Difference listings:
□ □ □ □ □ □ □

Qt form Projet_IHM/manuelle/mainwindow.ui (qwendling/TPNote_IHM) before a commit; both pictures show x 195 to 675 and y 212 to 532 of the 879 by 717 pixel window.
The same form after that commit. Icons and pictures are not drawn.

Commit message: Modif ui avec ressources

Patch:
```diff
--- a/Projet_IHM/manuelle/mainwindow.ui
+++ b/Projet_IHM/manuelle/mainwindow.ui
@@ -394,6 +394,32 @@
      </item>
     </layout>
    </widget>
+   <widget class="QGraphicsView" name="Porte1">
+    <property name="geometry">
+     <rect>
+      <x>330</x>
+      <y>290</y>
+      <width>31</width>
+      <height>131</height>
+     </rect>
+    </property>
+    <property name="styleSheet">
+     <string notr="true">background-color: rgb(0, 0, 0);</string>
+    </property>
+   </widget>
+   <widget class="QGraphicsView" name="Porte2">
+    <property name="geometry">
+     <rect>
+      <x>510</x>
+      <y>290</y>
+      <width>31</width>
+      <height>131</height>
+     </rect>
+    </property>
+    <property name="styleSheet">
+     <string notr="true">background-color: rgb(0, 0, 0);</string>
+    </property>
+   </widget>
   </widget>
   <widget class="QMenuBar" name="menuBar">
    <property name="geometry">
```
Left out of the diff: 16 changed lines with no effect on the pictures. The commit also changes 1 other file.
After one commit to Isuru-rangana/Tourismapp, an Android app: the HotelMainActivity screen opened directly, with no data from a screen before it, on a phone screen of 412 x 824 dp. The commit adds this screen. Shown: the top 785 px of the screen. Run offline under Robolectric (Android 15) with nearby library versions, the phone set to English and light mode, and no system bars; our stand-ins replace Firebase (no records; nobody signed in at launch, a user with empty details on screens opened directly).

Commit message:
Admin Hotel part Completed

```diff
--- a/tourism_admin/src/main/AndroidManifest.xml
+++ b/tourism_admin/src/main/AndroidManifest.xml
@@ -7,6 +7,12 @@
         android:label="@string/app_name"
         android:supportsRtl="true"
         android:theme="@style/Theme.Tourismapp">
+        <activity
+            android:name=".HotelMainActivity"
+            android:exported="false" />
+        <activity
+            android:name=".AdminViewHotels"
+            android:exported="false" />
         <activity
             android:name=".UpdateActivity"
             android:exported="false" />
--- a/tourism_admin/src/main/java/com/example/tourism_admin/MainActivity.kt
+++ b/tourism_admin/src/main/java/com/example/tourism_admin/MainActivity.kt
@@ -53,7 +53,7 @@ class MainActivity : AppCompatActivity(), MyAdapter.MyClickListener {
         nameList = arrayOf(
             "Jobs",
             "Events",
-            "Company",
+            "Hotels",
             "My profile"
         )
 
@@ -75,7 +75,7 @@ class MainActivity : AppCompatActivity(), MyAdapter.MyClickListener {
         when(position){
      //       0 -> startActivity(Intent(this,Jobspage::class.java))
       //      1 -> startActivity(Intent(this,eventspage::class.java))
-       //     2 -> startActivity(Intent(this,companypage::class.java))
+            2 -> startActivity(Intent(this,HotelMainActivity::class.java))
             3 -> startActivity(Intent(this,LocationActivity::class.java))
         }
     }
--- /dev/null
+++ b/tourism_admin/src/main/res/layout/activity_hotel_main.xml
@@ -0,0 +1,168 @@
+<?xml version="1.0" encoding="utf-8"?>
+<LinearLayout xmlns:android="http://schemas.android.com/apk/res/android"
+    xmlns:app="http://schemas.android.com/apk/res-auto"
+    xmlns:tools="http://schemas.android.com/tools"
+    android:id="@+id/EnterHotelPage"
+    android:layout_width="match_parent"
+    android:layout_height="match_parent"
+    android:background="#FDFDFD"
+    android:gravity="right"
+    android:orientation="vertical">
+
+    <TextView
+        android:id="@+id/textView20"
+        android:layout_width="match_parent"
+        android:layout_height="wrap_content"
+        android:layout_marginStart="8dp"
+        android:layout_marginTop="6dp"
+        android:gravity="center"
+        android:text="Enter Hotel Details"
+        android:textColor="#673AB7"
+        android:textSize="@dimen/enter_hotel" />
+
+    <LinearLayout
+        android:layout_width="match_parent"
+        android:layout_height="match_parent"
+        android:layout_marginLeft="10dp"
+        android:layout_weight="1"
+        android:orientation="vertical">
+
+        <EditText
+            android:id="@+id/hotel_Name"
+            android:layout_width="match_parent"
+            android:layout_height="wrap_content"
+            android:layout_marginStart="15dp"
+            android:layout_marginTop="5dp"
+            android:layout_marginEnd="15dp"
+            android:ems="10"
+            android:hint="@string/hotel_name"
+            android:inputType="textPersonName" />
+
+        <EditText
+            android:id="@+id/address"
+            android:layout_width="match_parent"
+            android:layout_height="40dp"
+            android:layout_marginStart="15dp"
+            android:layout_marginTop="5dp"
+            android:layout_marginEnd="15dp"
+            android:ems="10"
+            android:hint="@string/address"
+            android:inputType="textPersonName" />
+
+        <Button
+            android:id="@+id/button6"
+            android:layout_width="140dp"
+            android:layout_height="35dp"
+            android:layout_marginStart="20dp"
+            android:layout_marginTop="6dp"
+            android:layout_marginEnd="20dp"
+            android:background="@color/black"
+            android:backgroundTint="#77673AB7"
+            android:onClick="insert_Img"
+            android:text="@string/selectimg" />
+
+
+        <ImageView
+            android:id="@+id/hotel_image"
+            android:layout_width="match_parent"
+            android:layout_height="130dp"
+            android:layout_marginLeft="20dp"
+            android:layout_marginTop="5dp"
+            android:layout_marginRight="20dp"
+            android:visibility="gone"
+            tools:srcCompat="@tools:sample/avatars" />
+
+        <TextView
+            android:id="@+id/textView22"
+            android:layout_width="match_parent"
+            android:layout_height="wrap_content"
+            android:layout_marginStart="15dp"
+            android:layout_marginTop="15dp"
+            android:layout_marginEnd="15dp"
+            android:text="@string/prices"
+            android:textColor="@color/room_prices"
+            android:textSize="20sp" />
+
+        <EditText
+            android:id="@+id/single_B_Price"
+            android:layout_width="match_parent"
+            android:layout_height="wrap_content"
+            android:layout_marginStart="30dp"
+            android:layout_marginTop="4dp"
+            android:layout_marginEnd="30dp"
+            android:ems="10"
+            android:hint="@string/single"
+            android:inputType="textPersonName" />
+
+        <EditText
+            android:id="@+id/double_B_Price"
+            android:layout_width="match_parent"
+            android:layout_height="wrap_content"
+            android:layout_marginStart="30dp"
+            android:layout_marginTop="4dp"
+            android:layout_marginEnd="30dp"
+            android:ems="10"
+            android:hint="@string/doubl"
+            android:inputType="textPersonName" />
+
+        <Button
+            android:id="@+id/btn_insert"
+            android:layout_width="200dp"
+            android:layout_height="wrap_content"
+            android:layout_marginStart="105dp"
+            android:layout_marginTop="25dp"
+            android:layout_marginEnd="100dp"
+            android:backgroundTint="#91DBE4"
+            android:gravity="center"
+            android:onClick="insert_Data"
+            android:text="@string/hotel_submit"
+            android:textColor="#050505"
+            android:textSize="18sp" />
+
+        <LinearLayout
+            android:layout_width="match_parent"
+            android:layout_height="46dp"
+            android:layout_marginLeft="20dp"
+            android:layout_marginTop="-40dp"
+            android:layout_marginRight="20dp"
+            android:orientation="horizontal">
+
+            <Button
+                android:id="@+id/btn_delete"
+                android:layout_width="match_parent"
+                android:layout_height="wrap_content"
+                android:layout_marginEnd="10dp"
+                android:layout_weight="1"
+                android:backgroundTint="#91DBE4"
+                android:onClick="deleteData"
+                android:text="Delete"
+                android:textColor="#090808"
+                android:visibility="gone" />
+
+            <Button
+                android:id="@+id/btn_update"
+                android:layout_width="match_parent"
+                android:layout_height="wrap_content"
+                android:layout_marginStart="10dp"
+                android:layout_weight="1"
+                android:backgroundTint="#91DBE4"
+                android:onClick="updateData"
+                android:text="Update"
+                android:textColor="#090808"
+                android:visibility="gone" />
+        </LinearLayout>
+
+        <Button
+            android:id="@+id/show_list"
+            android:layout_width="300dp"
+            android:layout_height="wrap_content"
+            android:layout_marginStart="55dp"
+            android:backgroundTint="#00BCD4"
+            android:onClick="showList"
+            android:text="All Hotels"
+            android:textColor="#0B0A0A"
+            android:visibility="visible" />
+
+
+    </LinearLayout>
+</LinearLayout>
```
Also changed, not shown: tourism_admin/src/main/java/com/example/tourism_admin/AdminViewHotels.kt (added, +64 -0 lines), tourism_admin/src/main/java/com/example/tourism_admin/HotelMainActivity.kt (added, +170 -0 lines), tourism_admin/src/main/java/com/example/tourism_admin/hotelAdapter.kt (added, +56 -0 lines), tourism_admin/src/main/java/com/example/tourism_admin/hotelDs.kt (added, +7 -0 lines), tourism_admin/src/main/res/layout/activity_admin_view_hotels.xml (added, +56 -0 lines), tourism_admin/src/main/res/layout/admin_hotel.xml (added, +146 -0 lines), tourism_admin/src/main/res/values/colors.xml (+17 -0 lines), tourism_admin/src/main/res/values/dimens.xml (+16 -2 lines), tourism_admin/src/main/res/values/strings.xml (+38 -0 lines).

□ □ □ □ □ □ □

Please print the lines from the start of the records up to and including the line with "The same form", copying each one exactly and leaving out the rest.

Qt form Projet_IHM/manuelle/mainwindow.ui (qwendling/TPNote_IHM) before a commit; both pictures show x 195 to 675 and y 212 to 532 of the 879 by 717 pixel window.
The same form after that commit. Icons and pictures are not drawn.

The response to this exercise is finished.